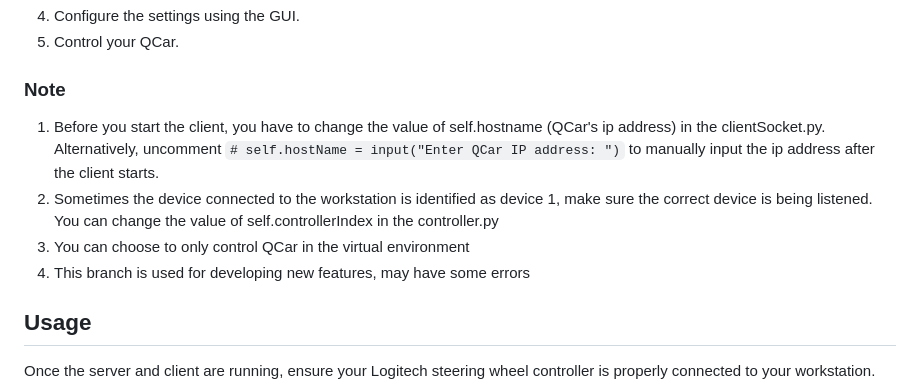
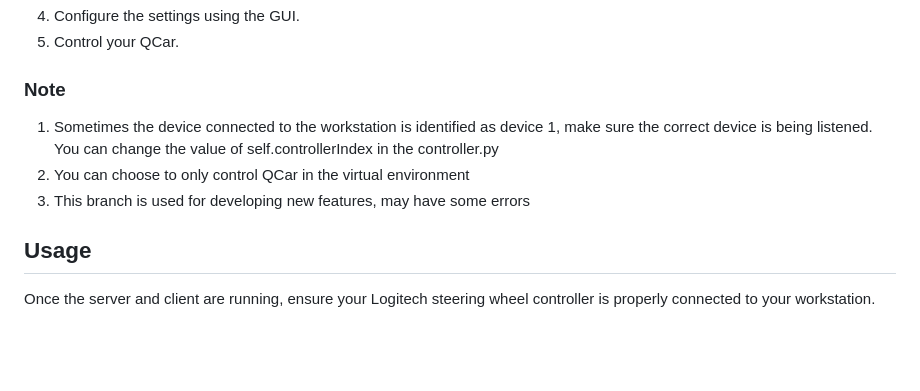
Before and after one commit to leidZhang/QCar-Remote-Control, a Markdown page: README.md, the part around the change. Rendered like a GitHub page; blank space fills up the shorter version.

```diff
--- a/README.md
+++ b/README.md
@@ -48,10 +48,9 @@ python3 main.py
 5. Control your QCar.
 
 ### Note
-1. Before you start the client, you have to change the value of self.hostname (QCar's ip address) in the clientSocket.py. Alternatively, uncomment `# self.hostName = input("Enter QCar IP address: ")` to manually input the ip address after the client starts.
-2. Sometimes the device connected to the workstation is identified as device 1, make sure the correct device is being listened. You can change the value of self.controllerIndex in the controller.py
-3. You can choose to only control QCar in the virtual environment
-4. This branch is used for developing new features, may have some errors
+1. Sometimes the device connected to the workstation is identified as device 1, make sure the correct device is being listened. You can change the value of self.controllerIndex in the controller.py
+2. You can choose to only control QCar in the virtual environment
+3. This branch is used for developing new features, may have some errors
 
 ## Usage
 Once the server and client are running, ensure your Logitech steering wheel controller is properly connected to your workstation.
```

* **TASK DIRECTIONS**:
All of the data needs repeating exactly, but the pictures do not.

* **THE ANSWER**:
Before and after one commit to leidZhang/QCar-Remote-Control, a Markdown page: README.md, the part around the change. Rendered like a GitHub page; blank space fills up the shorter version.

```diff
--- a/README.md
+++ b/README.md
@@ -48,10 +48,9 @@ python3 main.py
 5. Control your QCar.
 
 ### Note
-1. Before you start the client, you have to change the value of self.hostname (QCar's ip address) in the clientSocket.py. Alternatively, uncomment `# self.hostName = input("Enter QCar IP address: ")` to manually input the ip address after the client starts.
-2. Sometimes the device connected to the workstation is identified as device 1, make sure the correct device is being listened. You can change the value of self.controllerIndex in the controller.py
-3. You can choose to only control QCar in the virtual environment
-4. This branch is used for developing new features, may have some errors
+1. Sometimes the device connected to the workstation is identified as device 1, make sure the correct device is being listened. You can change the value of self.controllerIndex in the controller.py
+2. You can choose to only control QCar in the virtual environment
+3. This branch is used for developing new features, may have some errors
 
 ## Usage
 Once the server and client are running, ensure your Logitech steering wheel controller is properly connected to your workstation.
```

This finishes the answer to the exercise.